A few months back, in Tanzania, we were camping in Malinzanga - a death-ground for clothes. There are so many varied and very robust thorny bushes everywhere that no matter what material your clothes are made of, they don't stand a chance. Some of the thorns are so strong that they pierce through regular sneakers, so expecting cloth to be intact in Malinzanga is almost laughable.
Anyway, we set out on our walking transect at 7:30 am. I had not eaten very well in the morning primarily because eating left-over rice with peanut butter did not sound appealing in the morning (or at any time). I like rice, left-over or fresh. I love peanut butter. But I just can't accept the rice-peanut butter combination. It does not taste bad at all, but somehow psychologically, it just seems wrong. Anyway I still ate a little just so that I had something in me. Everyone else had seemed to have adapted to this strange combination of food. Maybe if you spend a long time in the bush, you tend to get less fussy about food. Maybe if I had spent a few more weeks in the bush, I would be devouring it by the mouthful.
Our walking transect consisted of walking 9 kms in a equilateral 3 km triangle. 9 Kms (less than 6 miles) does not seem a lot, but the terrain was such that it took us 9 hours to finish it. The terrain was the nastiest terrain I have walked over. We were constantly bending, kneeling and sometimes even crawling on our stomachs through thick bushes. The machete (Panga) was brought out constantly to cut down bushes and make way for us to proceed. And to top it all, most of the bushes were thorny- the nastiest thorns that I ever come across. And of course, the drinking water that we had taken fell short and we had to ration it. We had a few cookies with us because usually we would come back to the camp for lunch. But this had taken longer than usual and by the time we had come back, it was after 4. The hot sun blazed away, sapping the last drops of energy I thought I had.

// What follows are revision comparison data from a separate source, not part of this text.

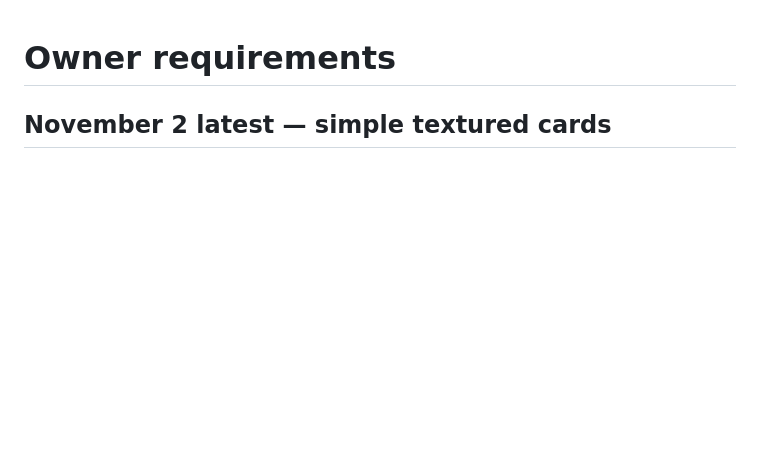
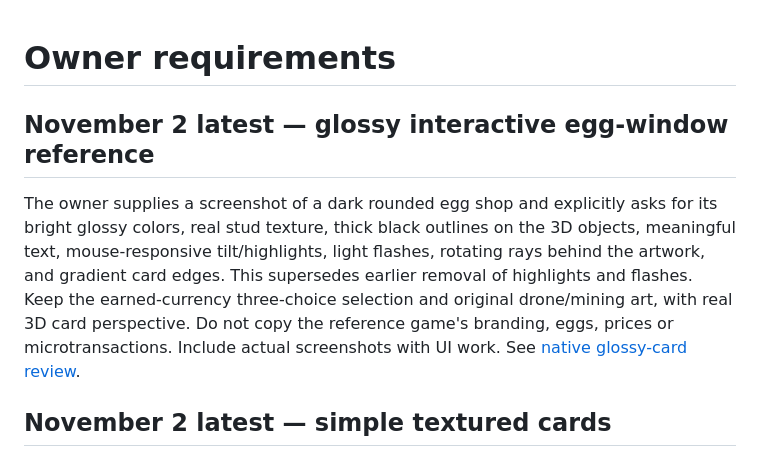
Before and after one commit to Olivegord/mining-away, a Markdown page: docs/OWNER_REQUIREMENTS.md, the part around the change. Rendered like a GitHub page; blank space fills up the shorter version.

Commit message:
Add glossy interactive 3D pack cards with rotating rays

```diff
--- a/docs/OWNER_REQUIREMENTS.md
+++ b/docs/OWNER_REQUIREMENTS.md
@@ -1,4 +1,8 @@
 # Owner requirements
+
+## November 2 latest — glossy interactive egg-window reference
+
+The owner supplies a screenshot of a dark rounded egg shop and explicitly asks for its bright glossy colors, real stud texture, thick black outlines on the 3D objects, meaningful text, mouse-responsive tilt/highlights, light flashes, rotating rays behind the artwork, and gradient card edges. This supersedes earlier removal of highlights and flashes. Keep the earned-currency three-choice selection and original drone/mining art, with real 3D card perspective. Do not copy the reference game's branding, eggs, prices or microtransactions. Include actual screenshots with UI work. See [native glossy-card review](review/GLOSSY_PACK_CARDS.md).
 
 ## November 2 latest — simple textured cards
 
```
Also changed, not shown: docs/review/GLOSSY_PACK_CARDS.md (added, +26 -0 lines), docs/review/images/glossy-pack-desktop.jpg (added), docs/review/images/glossy-pack-phone.jpg (added), 3 other files.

Just after noon, I started feeling nauseous. We had almost no water and I knew we were not even half-way through. I spent the next 4 hours thinking about all the water I would drink when we would reach the camp. I don't think I have ever concentrated on one thought for so long and with so much determination ever. I was feeling sick and ready to throw-up, but meditating on that reward of drinking water at the camp prevented me from stopping and got me through those final 4 hours. The others were miserable too, but none of them looked as bad as me.
As soon as we reached the camp, I grabbed a 1.5 litre bottle of water, went into my tent, laid down and just sipped on that sweet nectar for half an hour. I finished the entire bottle. I laid there for another 30 minutes, before I felt somewhat ok. Later when I emerged, Mzee said, "Bwana Jai, after this, you can walk anywhere for any length of time. No terrain can be as difficult as this". That felt good because I realised that it was not just me, who was having a tough time!

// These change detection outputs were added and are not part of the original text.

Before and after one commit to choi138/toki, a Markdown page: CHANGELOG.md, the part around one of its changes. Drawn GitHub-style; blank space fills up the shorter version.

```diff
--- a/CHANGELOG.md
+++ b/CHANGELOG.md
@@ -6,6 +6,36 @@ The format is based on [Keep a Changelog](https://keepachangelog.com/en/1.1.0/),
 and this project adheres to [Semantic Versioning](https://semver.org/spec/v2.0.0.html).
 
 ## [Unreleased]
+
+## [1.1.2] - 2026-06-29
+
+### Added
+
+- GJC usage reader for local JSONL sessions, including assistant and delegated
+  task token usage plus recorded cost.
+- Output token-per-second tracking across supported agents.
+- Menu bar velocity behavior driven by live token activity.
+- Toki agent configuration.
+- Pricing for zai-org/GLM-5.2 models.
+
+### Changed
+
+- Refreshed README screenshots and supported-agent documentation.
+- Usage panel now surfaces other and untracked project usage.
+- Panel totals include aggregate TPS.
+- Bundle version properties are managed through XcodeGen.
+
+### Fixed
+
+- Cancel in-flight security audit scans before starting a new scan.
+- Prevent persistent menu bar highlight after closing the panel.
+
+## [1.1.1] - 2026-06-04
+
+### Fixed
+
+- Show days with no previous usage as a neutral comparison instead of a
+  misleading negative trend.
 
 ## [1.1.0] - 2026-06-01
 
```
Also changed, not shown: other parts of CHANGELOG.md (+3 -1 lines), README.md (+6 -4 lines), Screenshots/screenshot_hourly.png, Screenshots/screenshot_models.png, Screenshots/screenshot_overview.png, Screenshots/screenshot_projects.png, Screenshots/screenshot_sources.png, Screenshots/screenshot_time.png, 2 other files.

While I was laying in the tent with my water, I was thinking about how much part of endurance is purely mental and how much of it is physical. I thought about the farmer we met on the outskirts of Kitisi (another village), a few days back. We were on one of our walking transects there too. The distance was the same, but it was a much more pleasant walk. Mzee had stopped by to talk to the farmer. I noticed that the farmer had suffered a wound on his foot and it did not look good at all. It had swollen quite a lot and he was hobbling on his one good foot. But he was still working on his land. Partly because he did not have much of a choice and partly because he was mentally strong. I think a large part of the mental aspect of endurance is just a choice. Sometimes you make it for yourself and sometimes it is made for you. Either way, the choice determines what limits you can push your body to.